Security agency says 6 suspects were accomplices of Nadal Salah, and helped him cross into Syria last month by way of paraglider.

ISIS militants blow up Roman-era temple of Baal Shamin in ancient city of Palmyra (photo credit: ISLAMIC SOCIAL MEDIA)
ISIS militants blow up Roman-era temple of Baal Shamin in ancient city of Palmyra
(photo credit: ISLAMIC SOCIAL MEDIA)
The Shin Bet (Israel Security Agency) and the Israel Police have arrested six Israeli Arabs from the small town of Jaljulya they say conspired to travel to Syria in order to join the Islamic State.
The case was cleared for publication on Wednesday when the members of the cell were indicted on charges including contact with a foreign agent, conspiracy, and attempted illegal crossing to an enemy state.
The investigation was launched following a highly publicized incident last month, when an Israeli Arab man, 23-year-old Jaljulya native Nidal Salah, paraglided into Syria from the Golan Heights to join Islamic State on October 24th. Reports that an Israeli had drifted over the border into Syria sent security forces scrambling across the Golan Heights in a race to find the man, before they determined that Salah had crossed over intentionally in order to join jihadi group in Syria.
The same night that Salah crossed into Syria, the Shjin Bet and police arrested two brothers from Jaljulya who they say helped Salah. Under questioning, Jihad Hagla, 26, and Ahab Hagla, 22, began giving up the names of accomplices and investigators realized they were dealing with a cell of IS supporters looking to make their way to Syria to join the jihadi group.

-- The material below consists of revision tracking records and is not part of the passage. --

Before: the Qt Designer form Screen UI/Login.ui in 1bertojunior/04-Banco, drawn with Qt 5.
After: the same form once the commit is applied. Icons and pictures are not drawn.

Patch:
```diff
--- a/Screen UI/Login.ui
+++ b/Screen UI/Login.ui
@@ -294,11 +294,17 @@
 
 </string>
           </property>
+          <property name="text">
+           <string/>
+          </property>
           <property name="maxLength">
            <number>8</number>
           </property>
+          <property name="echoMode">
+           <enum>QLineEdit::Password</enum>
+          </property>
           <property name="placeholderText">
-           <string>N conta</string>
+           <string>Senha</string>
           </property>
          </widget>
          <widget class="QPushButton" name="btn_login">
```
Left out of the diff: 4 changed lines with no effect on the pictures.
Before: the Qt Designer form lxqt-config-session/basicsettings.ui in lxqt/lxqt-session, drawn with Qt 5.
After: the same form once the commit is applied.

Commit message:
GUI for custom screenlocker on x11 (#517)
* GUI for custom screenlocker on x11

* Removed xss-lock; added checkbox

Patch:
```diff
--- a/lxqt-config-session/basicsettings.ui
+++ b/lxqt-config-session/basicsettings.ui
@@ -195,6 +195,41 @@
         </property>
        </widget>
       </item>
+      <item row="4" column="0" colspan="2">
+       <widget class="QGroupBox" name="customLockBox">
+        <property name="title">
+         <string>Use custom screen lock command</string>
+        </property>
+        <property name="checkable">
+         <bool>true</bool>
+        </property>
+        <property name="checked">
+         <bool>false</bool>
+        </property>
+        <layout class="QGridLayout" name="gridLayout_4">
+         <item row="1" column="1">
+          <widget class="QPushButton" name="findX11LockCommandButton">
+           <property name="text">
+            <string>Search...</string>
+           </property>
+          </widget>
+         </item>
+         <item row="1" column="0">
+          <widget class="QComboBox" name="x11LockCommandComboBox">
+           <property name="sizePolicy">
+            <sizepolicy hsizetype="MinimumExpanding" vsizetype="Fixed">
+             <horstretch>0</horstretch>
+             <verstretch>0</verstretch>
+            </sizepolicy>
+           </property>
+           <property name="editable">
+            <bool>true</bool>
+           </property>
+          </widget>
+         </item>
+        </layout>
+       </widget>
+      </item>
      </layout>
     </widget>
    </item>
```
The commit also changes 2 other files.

The Shin Bet said both brothers were known to the security services as being supporters of IS, and that Jihad Hagla had spent six months in Syria in 2013 with IS and other rebel groups. Hagla was arrested upon his return to Israel and served a year in prison before he was released in November 2014.
The Shin Bet said that it had determined that in the months before he glided into Syria, Salah and Jihad Hagla trained on the paraglider repeatedly, and that Hagla himself planned to leave by paraglider as well, because he feared his security record would prevent him from flying out of Ben-Gurion International Airport.
The accomplices named by Jihad and Ahab Hagla under questioning included four other residents of Jaljulya: Anas Nidal Yusef Hagla, 19, Muhammad Amin Uda, 28, Muhammad Zakagti, 22, and Adna Ismail Otman Aynash, 21.
For months the cell would meet at Jihad Hagla’s house in the village for religious studies and to view jihadi propaganda.
All the members of the cell had decided that they would join IS, the Shin Bet said. While Jihad Hagla and Salah would paraglide into Syria, the rest planned to fly to Turkey and then cross by land into Syria. Two members of the cell, Adnan Anash and Muhammad Zakegti, decided to abandon the plot because they feared their parents would find out and prevent them from leaving, the Shin Bet said.
Two members of the cell, Adnan Hagla and Muhammad Uda, both flew to Turkey in October and tried to link up with members of IS to take them into rebel- controlled areas of Syria, but the plan failed and they flew back to Israel.
Over the past few years the Shin Bet and the Israel Police have repeatedly announced the arrests of Arab Israelis who traveled to Syria by way of Turkey in order to join IS. In many cases the suspects only spent a few weeks at most in the war zone, fleeing back to Israel where they were immediately arrested upon arrival.
The Shin Bet has issued repeated warnings to Israeli Arabs planning such trips, and has said that the phenomenon of Arab Israelis traveling to combat arenas in Syria and Iraq is extremely dangerous, as volunteers undergo military training and receive exposure to radical jihadist ideology.